The Liam Colgan Fund was set up in 2020 in memory of a talented young, Inverness-based singer-songwriter whose disappearance and untimely demise in Hamburg in 2018 attracted national publicity.
Our aim was to assist and support other young people in the H&I, like Liam, to acquire the knowledge and skills necessary to build a career in music whether on the creative, production or business side.
Outside of the Highlands and Islands of Scotland, most people associate the region as a tourist destination with stunning scenery. However, this has always been a place that inspires artists and music remains a major part of the creative arts sector in the region.
The live music scene in particular is vibrant, exemplified not only by the world-class centres of excellence in traditional music, but the abundance of music festivals set in some of the most spectacular locations to be found anywhere.
Aspiring young people living in remote rural areas like the Highlands, whilst as keen as any to get into the music industry, face particular challenges and barriers, lacking access to the training and support infrastructure more readily available to their urban peers.
From the outset, it was our aim to explore ways to address this issue. Since our launch in 2020 we’ve been active. We released a charity album to mark our launch and raise funds, organised workshops for young songwriters, sought the views of young people on where funds should be best spent, created awards for local musicians and sponsored a local music festival to showcase local talent.
We’ve also set up a Friends Of The Liam Colgan Music Fund group, organised fund-raising events and have been fortunate in securing much-needed donations.
We place particular importance in partnering with others involved in youth music and have a close working relationship with the University of the Highlands and Islands (UHI), providing work experience opportunities and placements for graduate students. The university has reciprocated with students helping to create a promotional video and a social media marketing campaign for our charity album, whilst the university’s data science department has assisted in analysing the Fund’s young musicians’ survey data.
"Youth music initiatives in rural areas have a role to play in linking directly into the music industry’s talent pipeline"
Our link to the BRIT Trust began in 2021 through another initiative we helped launch following an approach from Roz Preston, widow of the late John Preston, former chairman of the BPI. Roz wanted help to set up a memorial fund here in the Highlands, in John’s memory.
Reflecting John’s distinguished career as a highly successful music business executive, committed to finding and supporting emerging talent, we helped establish two annual music graduate awards - the John Preston Music Business Award and the John Preston International Music Award at the university, and we continue to manage this fund on Roz’s behalf. More recently we helped establish a hardship fund for local music students struggling in the face of the economic crisis.
The welcome receipt of a donation from the BRIT Trust spurred us into refocusing on our educational and training role. This in turn has led to our current project, one of the most interesting and exciting we have organised to date, and more closely aligned with the original aims and remit of the Fund.
In June next month we are piloting a one-day training workshop titled Setting The Stage’. It is for young people (16-26 years) who are interested in getting into the world of live events as a technician or event organiser. We’re bringing together industry professionals in sound, lighting and event production with around 20-plus trainees at a full scale ‘mock’ music event, jokingly described as the biggest gig in Scotland without an audience being invited!.

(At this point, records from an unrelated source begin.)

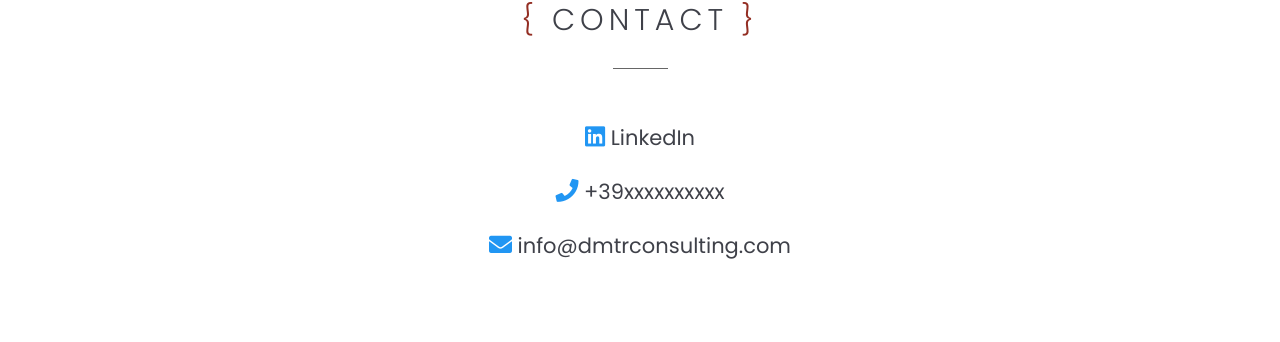
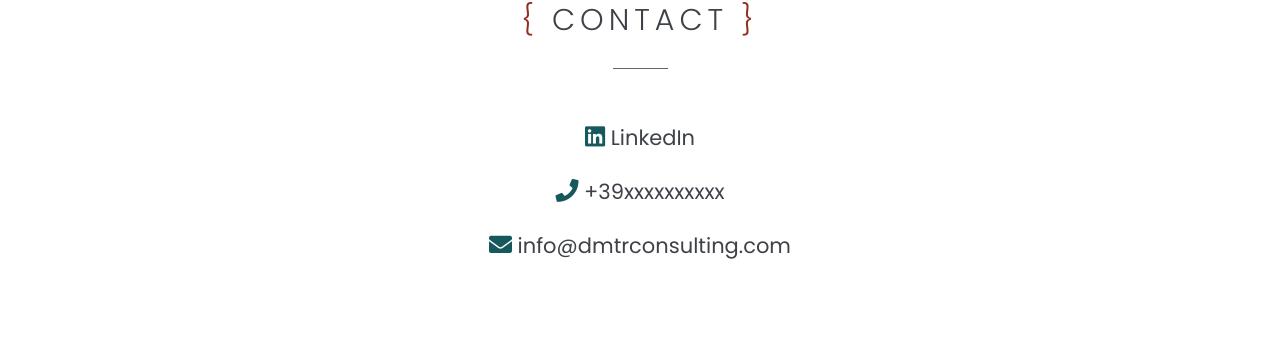
Before and after one commit to DMTR-Consulting/dmtr-consulting.github.io, a Jekyll site: the page built from index.html, in a window 1280 px wide. Shown: the part 3540-3882 px from the top of the page. Built offline with Jekyll 4.4.1, drawn with Linux system fonts in a browser that asks for light colours.

Commit message:
Minor edit

```diff
--- a/assets/css/style.css
+++ b/assets/css/style.css
@@ -1180,7 +1180,7 @@ figure {
 }
 
 .contact-icon {
-	color: #2196f3;
+	color: #17585d;
 	font-size: 23px;
 }
 
```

The trainees, working under supervision in a controlled environment, will get hands-on experience with live bands/artists attending throughout the day to do soundchecks for the trainees who, without the pressures of a live audience, will get a real grounding and insight into the various aspects of live music production.
Equally importantly, this event will enable young technicians to meet and network with local artists/bands and production companies, many of whom struggle to recruit additional staff to help out during the busy music festivals season in the H&I.
Places for this pilot event were filled within a week of being advertised and, if this multi-stakeholder approach to training proves successful, we plan to introduce further events. We see projects such as this, not only contributing to the local services infrastructure which is so important in supporting the live music sector in the H&I, but one example of how youth music initiatives in rural areas also have a role to play in linking directly into the music industry’s talent pipeline.